Nick Somers, a Stevens Point, Wis., potato grower (left), shares a laugh with Ben Kudwa after Kudwa received the Potato Man for All Seasons Award.
Nick Somers, a Stevens Point, Wis., potato grower (left), shares a laugh with Ben Kudwa after Kudwa received the Potato Man for All Seasons Award.

LAS VEGAS — Ben Kudwa, who retired in 2012 after spending 25 years at the helm of the Michigan Potato Industry Commission, DeWitt, was honored for his decades of industry leadership at the National Potato Council’s awards banquet, Jan. 11, in Las Vegas.

Packer staff writer Vicky Boyd presented Kudwa with the Potato Man for All Seasons award, which recognizes a leader who has spent his or her lifetime bettering the industry. It is sponsored by The Packer and in conjunction with the NPC.

In their award nominations, several colleagues from potato-growing regions nationwide noted Kudwa’s quiet leadership style, his unmatched integrity and his ability to bring differing viewpoints together.

“He’s given a lot to the industry, and he’s committed to it,” one colleague said. “He’s one of those guys who kind of just soldiers on every single day.”

A counterpart in the Northeast wrote of the long-term professional relationship the two had built over the years.

“Ben is a unique individual who operates with a strong, thoughtful, effective approach,” she wrote. “He listens, learns, contributes and takes action. I have witnessed his flawless ability to bring dissenting opinions together for the common good.”

Kudwa was hired as executive director of the commission in 1986, the same year devastating floods hit Michigan’s potato growers.
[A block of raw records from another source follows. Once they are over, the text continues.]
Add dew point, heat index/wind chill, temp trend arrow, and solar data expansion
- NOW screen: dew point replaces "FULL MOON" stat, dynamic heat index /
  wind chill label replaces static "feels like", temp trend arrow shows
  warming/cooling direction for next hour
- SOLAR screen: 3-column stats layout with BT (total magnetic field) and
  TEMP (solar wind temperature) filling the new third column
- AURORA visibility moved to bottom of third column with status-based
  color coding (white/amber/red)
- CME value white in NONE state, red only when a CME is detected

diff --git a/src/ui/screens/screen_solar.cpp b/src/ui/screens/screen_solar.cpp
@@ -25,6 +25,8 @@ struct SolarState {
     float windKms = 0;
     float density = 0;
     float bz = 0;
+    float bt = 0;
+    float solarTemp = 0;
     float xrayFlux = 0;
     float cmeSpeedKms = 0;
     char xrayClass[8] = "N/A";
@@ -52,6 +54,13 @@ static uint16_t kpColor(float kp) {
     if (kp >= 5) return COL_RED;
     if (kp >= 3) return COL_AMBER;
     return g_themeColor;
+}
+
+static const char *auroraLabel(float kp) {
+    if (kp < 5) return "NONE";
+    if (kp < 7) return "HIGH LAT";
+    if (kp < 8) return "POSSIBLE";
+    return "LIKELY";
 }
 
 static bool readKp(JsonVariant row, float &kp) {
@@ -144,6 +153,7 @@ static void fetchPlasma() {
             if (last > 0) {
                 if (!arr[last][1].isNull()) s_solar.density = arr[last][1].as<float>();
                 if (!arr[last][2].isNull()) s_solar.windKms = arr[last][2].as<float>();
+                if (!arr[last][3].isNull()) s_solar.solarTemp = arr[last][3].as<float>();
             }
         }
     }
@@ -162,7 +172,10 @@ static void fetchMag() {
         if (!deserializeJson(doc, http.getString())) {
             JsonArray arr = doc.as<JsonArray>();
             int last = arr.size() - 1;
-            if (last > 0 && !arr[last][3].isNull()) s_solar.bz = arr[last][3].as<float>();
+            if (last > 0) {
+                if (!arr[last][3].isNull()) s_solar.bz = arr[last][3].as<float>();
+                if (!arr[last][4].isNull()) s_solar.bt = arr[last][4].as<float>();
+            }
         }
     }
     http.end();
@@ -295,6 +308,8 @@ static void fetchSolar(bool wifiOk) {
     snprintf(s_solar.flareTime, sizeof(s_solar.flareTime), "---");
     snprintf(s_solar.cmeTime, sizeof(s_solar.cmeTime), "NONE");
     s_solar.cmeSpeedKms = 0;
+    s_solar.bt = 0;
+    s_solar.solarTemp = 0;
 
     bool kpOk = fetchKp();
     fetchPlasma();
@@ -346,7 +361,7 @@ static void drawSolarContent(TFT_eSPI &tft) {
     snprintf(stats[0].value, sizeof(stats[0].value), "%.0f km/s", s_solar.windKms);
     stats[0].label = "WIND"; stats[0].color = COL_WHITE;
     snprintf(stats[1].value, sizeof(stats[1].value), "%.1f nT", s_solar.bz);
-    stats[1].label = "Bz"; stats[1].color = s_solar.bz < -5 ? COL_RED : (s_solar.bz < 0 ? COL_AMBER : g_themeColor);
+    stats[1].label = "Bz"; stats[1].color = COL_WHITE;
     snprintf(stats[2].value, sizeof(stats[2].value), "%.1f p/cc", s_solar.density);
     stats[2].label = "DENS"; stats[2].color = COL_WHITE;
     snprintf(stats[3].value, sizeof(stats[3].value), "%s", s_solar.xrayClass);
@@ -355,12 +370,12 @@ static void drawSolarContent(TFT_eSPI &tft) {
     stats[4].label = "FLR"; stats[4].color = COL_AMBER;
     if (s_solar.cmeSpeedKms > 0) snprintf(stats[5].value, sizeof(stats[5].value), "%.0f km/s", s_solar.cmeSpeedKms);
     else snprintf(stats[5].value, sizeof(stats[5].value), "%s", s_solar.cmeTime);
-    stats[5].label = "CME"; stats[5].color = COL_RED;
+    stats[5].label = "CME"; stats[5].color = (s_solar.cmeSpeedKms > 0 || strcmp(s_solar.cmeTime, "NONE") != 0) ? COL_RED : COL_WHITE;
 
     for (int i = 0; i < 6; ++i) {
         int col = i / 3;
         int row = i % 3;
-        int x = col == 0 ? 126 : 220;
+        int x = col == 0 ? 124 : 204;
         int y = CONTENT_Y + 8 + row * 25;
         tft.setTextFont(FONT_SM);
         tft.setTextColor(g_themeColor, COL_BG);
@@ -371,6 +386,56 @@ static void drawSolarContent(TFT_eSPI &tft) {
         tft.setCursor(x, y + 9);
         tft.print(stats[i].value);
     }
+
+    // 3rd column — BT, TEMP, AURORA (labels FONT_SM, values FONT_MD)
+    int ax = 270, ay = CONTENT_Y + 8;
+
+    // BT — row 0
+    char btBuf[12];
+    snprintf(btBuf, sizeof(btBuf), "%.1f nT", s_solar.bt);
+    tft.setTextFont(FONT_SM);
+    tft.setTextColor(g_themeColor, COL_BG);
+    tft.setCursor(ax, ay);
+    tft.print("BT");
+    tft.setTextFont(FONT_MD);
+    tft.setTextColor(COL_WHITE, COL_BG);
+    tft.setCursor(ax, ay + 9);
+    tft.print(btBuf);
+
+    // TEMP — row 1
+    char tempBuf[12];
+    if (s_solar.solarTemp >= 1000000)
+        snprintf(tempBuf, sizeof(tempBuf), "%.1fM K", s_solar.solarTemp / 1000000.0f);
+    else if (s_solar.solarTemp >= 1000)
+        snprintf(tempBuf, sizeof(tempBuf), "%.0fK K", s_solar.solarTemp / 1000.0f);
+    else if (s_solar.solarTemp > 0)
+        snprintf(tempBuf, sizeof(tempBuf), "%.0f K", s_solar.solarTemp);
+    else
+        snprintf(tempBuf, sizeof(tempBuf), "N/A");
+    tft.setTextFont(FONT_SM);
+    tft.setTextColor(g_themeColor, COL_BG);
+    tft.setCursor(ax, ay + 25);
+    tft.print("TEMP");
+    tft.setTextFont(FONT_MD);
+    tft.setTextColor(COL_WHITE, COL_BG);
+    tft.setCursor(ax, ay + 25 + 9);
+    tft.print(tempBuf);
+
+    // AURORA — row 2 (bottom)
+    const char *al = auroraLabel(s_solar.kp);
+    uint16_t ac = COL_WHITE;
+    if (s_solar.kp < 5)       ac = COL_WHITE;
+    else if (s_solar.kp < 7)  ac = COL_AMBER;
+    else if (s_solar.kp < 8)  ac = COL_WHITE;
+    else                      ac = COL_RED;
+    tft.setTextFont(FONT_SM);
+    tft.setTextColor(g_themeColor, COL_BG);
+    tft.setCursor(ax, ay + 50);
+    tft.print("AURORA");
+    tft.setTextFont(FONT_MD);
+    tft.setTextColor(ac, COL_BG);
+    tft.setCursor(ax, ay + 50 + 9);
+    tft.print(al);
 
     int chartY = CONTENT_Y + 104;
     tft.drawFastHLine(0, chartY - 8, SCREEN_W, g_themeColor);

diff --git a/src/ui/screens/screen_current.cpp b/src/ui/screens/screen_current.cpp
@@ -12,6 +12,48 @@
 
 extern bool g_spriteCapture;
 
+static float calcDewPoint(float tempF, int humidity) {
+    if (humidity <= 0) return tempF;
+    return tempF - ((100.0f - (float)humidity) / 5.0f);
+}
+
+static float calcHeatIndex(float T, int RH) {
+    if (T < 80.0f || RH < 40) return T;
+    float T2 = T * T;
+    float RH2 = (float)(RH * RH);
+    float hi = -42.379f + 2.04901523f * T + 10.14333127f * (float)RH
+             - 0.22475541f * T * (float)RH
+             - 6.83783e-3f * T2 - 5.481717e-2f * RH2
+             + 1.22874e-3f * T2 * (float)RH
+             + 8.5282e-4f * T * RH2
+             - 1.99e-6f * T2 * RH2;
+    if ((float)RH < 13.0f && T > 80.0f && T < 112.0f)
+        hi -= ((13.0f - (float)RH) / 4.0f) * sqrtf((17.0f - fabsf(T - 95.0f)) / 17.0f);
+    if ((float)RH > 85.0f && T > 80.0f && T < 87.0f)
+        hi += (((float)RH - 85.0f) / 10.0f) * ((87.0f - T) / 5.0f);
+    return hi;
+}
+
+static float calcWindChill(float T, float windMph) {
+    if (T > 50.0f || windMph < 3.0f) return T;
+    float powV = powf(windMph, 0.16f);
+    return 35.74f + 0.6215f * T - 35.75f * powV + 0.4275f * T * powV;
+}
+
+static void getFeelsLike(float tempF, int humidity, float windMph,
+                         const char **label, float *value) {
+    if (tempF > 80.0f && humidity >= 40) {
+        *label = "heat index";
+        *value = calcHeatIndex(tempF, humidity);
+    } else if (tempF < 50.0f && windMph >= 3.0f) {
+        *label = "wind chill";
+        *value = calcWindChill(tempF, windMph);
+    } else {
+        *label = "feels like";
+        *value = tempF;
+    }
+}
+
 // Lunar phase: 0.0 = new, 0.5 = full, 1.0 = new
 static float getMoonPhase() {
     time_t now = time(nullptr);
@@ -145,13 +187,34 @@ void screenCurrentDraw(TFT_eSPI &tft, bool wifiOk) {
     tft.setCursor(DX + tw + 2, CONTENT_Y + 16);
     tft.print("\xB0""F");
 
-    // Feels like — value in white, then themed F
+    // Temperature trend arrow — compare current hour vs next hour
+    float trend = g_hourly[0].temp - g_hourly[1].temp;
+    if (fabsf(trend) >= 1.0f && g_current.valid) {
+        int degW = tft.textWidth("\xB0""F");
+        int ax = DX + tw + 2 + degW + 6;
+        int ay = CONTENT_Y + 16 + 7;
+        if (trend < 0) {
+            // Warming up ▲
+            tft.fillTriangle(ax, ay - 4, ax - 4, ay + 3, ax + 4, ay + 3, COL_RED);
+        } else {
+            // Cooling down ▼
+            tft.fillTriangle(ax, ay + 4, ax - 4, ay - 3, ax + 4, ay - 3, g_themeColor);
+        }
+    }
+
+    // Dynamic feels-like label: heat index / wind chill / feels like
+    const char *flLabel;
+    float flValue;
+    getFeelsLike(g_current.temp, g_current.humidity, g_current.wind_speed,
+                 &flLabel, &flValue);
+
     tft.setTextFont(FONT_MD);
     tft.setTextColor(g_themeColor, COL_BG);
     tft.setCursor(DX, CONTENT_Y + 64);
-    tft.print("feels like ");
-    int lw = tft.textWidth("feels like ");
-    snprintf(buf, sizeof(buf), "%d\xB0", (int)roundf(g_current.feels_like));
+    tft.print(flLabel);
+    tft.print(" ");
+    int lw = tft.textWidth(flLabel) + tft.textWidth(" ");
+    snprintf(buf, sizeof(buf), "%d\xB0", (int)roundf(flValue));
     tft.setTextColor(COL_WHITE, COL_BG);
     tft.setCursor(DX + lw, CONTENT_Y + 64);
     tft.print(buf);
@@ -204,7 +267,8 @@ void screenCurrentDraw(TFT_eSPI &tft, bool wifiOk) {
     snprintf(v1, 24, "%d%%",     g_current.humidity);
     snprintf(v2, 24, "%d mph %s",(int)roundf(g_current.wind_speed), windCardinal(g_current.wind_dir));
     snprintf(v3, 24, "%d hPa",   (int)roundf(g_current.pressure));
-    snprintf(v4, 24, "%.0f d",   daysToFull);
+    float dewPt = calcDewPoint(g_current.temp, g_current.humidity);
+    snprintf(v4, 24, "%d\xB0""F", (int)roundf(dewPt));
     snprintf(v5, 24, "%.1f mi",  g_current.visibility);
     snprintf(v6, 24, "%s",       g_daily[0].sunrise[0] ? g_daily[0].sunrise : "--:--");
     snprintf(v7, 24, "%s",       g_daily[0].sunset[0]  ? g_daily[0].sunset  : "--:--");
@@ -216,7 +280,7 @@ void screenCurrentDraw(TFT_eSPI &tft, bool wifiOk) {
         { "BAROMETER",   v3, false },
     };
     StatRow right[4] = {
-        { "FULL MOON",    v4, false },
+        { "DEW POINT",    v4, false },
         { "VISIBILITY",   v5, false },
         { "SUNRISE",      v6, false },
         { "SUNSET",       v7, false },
A year later, Ore Ida closed its processing plant in Greenville.

About the same time, a new chipping variety was released, and Kudwa worked with Michigan State University potato specialist Dick Chase and growers to set up buyers’ tours of research plots and farms, according to one nomination.

Later, Kudwa secured funding for research trials looking at long-term storability of different chipping varieties.

“Growers and buyers have forged a cooperative relationship that focuses on the end consumer,” one nominator wrote. “From being a minor player in the chip sector a quarter century ago, the Michigan potato industry now has nearly three-quarters of its acreage in high-revenue chipping varieties.”

The Michigan state potato industry today has an annual farmgate value of $176 million compared to just $65 million in 1986, and many nominations credited Kudwa for much of that growth.

Several colleagues wrote about his efforts to secure funding for potato research projects and positions at Michigan State University, his high regard among regulators and legislators, and his leadership roles with other commodity groups.

“He has found common issues of self-interest among diverse forms of agricultural production and pulled together cadres of like-minded leaders to help move all those sectors forward,” a colleague from a neighboring state wrote.

In addition to being executive director of the commission, Kudwa also served as executive director of the Michigan Potato Management Board and legislative director of the Potato Growers of Michigan.